## Exercise objective
Tally the lines in the listing below that hold the string "responses", and reply with that tally alone.
[Dataset records Boundary: Start]
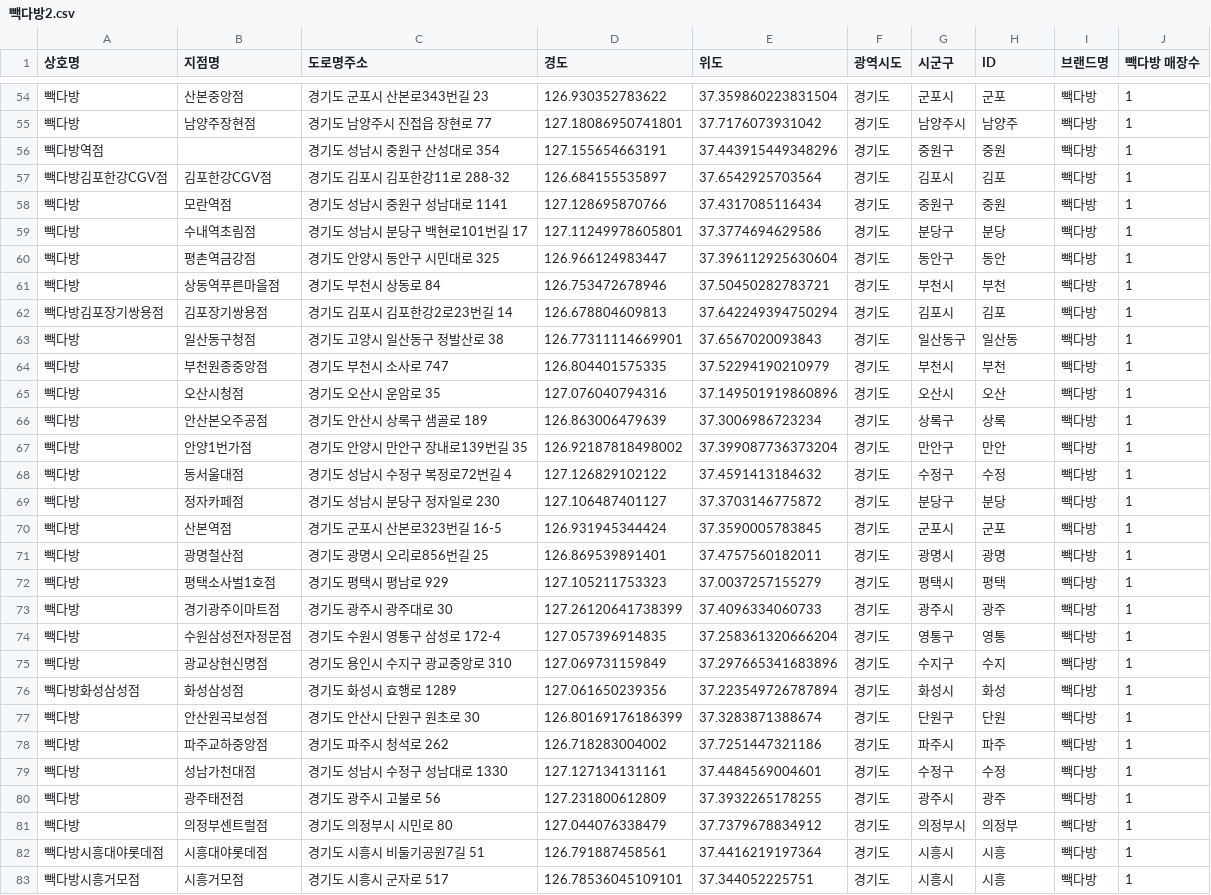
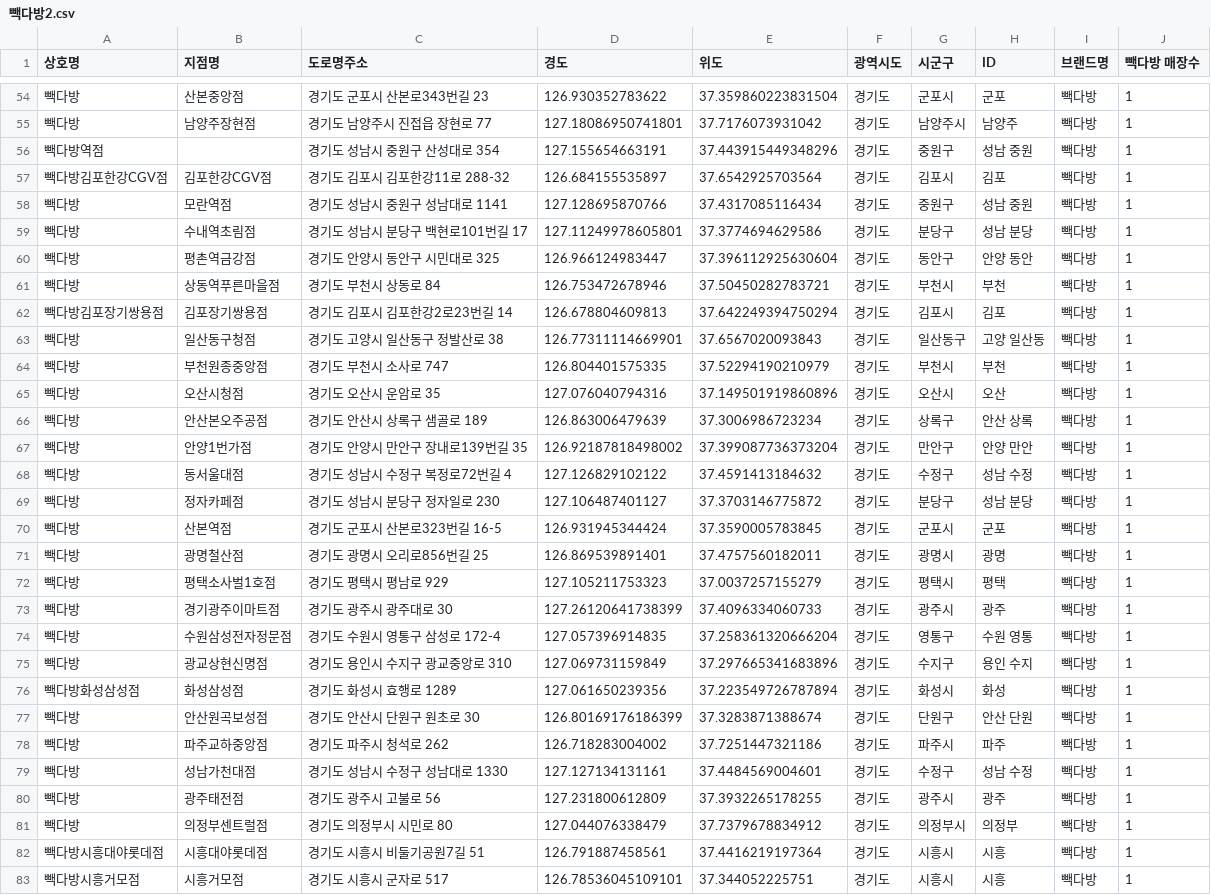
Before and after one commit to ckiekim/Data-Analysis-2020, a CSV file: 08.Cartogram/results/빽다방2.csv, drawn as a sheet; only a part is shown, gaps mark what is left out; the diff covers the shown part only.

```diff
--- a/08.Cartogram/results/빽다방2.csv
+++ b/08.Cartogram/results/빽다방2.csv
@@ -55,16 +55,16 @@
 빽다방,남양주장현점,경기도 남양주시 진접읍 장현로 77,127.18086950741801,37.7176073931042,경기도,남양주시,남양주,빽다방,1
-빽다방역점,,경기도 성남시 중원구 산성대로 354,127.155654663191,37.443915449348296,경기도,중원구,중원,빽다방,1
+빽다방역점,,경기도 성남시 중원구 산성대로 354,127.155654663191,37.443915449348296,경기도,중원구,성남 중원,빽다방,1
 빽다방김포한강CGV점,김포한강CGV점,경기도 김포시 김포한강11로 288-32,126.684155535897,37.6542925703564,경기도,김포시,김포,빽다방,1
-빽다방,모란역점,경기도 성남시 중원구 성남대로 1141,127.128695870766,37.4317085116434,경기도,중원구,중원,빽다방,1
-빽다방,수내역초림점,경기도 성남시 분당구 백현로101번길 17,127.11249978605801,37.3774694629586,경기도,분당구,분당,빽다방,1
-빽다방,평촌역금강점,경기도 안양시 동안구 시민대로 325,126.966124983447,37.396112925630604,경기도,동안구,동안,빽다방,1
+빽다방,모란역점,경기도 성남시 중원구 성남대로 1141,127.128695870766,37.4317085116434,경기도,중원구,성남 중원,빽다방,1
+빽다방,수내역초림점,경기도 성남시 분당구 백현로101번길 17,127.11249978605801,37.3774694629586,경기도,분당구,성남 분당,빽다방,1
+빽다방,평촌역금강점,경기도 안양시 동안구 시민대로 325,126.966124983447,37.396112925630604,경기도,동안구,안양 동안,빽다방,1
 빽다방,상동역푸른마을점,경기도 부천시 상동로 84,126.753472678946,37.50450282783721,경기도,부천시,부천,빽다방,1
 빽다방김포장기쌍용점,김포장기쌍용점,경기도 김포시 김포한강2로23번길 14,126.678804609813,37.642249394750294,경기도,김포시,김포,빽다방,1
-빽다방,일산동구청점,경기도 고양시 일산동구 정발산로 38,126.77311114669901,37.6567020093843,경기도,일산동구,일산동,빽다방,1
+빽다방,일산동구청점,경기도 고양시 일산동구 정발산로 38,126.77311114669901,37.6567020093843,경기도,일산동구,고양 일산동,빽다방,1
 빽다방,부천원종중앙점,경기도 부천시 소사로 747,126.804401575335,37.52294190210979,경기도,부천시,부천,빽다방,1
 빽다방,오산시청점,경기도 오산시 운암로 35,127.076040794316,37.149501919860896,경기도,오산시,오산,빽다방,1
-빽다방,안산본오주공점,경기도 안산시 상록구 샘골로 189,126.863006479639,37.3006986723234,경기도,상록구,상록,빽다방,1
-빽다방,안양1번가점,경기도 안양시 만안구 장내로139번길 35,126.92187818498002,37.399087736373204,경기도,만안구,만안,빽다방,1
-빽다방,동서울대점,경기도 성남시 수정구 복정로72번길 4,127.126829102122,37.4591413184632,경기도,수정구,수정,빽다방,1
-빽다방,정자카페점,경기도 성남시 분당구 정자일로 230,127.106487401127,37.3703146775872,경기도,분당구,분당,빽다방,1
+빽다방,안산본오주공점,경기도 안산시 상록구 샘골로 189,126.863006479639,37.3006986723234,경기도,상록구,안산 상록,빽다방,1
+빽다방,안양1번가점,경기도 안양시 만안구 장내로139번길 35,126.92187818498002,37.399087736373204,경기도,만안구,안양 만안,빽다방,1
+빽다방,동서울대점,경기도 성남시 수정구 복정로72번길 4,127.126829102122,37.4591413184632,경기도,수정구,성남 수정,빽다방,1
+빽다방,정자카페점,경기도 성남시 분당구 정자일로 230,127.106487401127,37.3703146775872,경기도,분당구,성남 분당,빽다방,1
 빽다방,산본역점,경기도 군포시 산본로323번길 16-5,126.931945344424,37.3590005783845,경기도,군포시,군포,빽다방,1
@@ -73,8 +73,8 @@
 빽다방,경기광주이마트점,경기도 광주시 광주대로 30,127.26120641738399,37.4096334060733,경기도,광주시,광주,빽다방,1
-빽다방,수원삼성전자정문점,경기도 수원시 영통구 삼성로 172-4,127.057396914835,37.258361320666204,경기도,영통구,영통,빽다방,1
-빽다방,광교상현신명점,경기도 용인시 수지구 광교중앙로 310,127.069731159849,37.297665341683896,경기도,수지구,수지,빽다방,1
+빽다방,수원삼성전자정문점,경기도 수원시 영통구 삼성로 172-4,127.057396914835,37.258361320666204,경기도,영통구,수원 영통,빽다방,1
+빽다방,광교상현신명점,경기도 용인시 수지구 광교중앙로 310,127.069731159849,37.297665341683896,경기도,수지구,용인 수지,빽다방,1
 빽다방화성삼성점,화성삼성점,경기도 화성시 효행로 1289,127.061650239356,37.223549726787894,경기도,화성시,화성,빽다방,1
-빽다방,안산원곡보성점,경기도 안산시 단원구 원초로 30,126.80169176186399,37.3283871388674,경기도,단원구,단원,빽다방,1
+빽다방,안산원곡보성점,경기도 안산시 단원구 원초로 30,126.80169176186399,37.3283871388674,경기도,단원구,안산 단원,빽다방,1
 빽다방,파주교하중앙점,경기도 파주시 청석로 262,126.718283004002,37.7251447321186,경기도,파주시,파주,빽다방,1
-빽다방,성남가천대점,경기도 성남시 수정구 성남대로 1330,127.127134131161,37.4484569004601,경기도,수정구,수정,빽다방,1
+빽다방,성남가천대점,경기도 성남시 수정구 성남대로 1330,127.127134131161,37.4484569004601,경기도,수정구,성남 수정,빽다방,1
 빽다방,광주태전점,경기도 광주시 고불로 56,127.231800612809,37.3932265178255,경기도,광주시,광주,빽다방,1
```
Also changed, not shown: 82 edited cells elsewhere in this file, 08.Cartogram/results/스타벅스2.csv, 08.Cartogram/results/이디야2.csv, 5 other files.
[Dataset records Boundary: End]
[Dataset records Boundary: Start]
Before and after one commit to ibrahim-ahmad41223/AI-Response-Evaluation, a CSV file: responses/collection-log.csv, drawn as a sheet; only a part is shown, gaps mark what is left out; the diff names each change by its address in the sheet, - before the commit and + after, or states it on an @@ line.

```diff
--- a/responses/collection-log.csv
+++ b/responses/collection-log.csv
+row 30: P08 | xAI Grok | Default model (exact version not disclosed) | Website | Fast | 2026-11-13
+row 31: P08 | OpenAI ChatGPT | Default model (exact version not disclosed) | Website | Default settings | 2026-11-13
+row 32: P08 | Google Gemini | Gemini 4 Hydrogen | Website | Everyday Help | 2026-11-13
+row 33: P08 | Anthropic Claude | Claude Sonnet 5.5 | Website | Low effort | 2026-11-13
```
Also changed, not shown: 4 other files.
[Dataset records Boundary: End]
## Result below
3